[Data records]
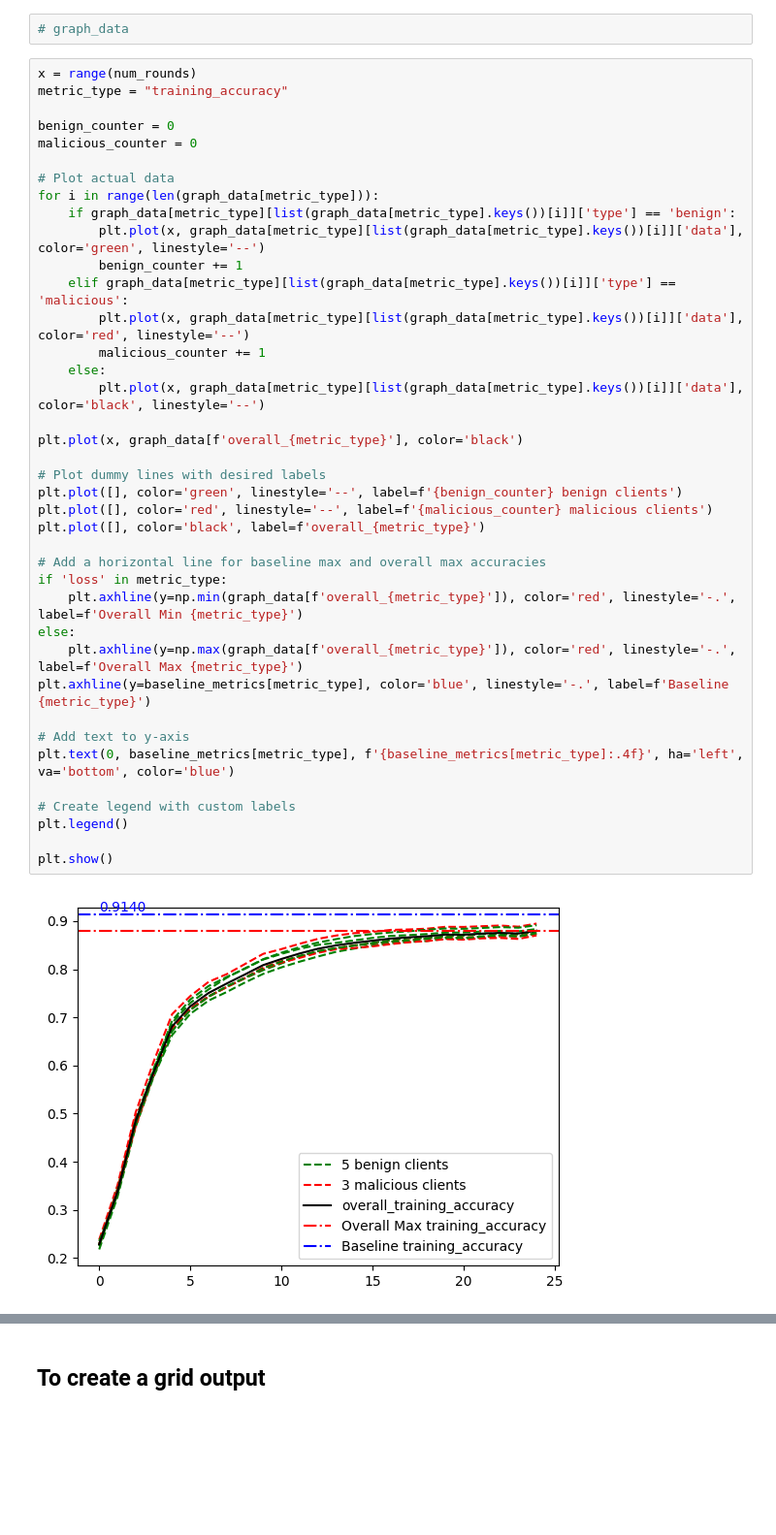
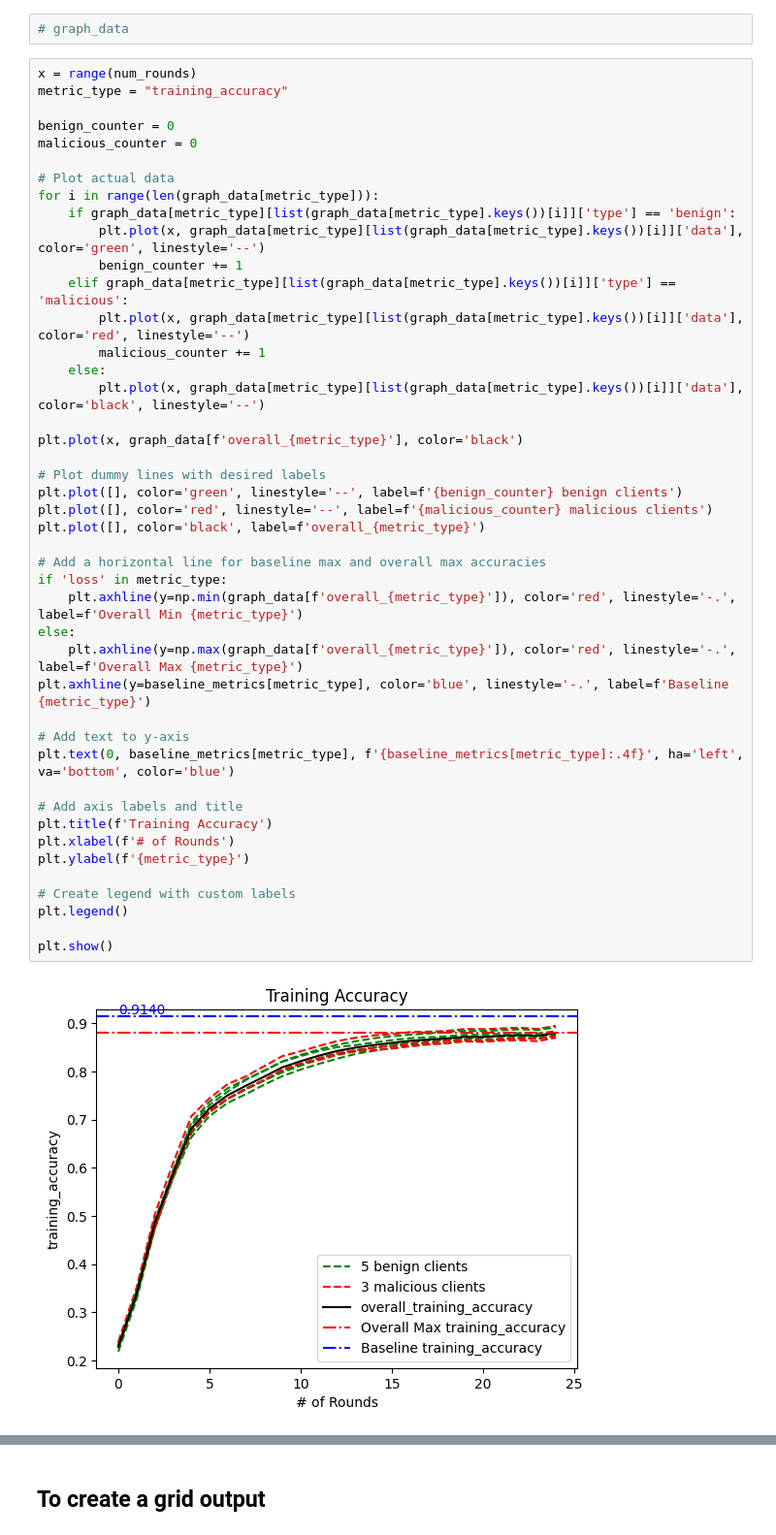
Before and after one commit to dininduviduneth/fedn-attack-sim-uu, a Jupyter notebook: examples/mnist-pytorch/analytics/experiment_fedavg_LF_25R_05_03.ipynb, the cells around one changed output, grey strips where cells are left out. Shown at 97% size. Cells and saved outputs as stored; diff of their text form; blank space fills up the shorter version.

Commit message:
Add plot information to visuals :art:

```diff
--- a/examples/mnist-pytorch/analytics/experiment_fedavg_LF_25R_05_03.ipynb
+++ b/examples/mnist-pytorch/analytics/experiment_fedavg_LF_25R_05_03.ipynb
@@ -148,34 +148,39 @@ for i in range(len(graph_data[metric_type])):
         plt.plot(x, graph_data[metric_type][list(graph_data[metric_type].keys())[i]]['data'], color='green', linestyle='--')
         benign_counter += 1
     elif graph_data[metric_type][list(graph_data[metric_type].keys())[i]]['type'] == 'malicious':
         plt.plot(x, graph_data[metric_type][list(graph_data[metric_type].keys())[i]]['data'], color='red', linestyle='--')
         malicious_counter += 1
     else:
         plt.plot(x, graph_data[metric_type][list(graph_data[metric_type].keys())[i]]['data'], color='black', linestyle='--')
 
 plt.plot(x, graph_data[f'overall_{metric_type}'], color='black')
 
 # Plot dummy lines with desired labels
 plt.plot([], color='green', linestyle='--', label=f'{benign_counter} benign clients')
 plt.plot([], color='red', linestyle='--', label=f'{malicious_counter} malicious clients')
 plt.plot([], color='black', label=f'overall_{metric_type}')
 
 # Add a horizontal line for baseline max and overall max accuracies
 if 'loss' in metric_type:
     plt.axhline(y=np.min(graph_data[f'overall_{metric_type}']), color='red', linestyle='-.', label=f'Overall Min {metric_type}')
 else:
     plt.axhline(y=np.max(graph_data[f'overall_{metric_type}']), color='red', linestyle='-.', label=f'Overall Max {metric_type}')
 plt.axhline(y=baseline_metrics[metric_type], color='blue', linestyle='-.', label=f'Baseline {metric_type}')
 
 # Add text to y-axis
 plt.text(0, baseline_metrics[metric_type], f'{baseline_metrics[metric_type]:.4f}', ha='left', va='bottom', color='blue')
 
+# Add axis labels and title
+plt.title(f'Training Accuracy')
+plt.xlabel(f'# of Rounds')
+plt.ylabel(f'{metric_type}')
+
 # Create legend with custom labels
 plt.legend()
 
 plt.show()
 # %% [output]
-[figure, old version]
+[figure, new version]
 # %%
 x = range(num_rounds)
 metric_type = "test_accuracy"
```
Also changed, not shown: parts of 3 cells of this notebook, 4 other files.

_What is required_
Line count for "with": state how many lines of the records contain it, and give only the number.

_Output_
2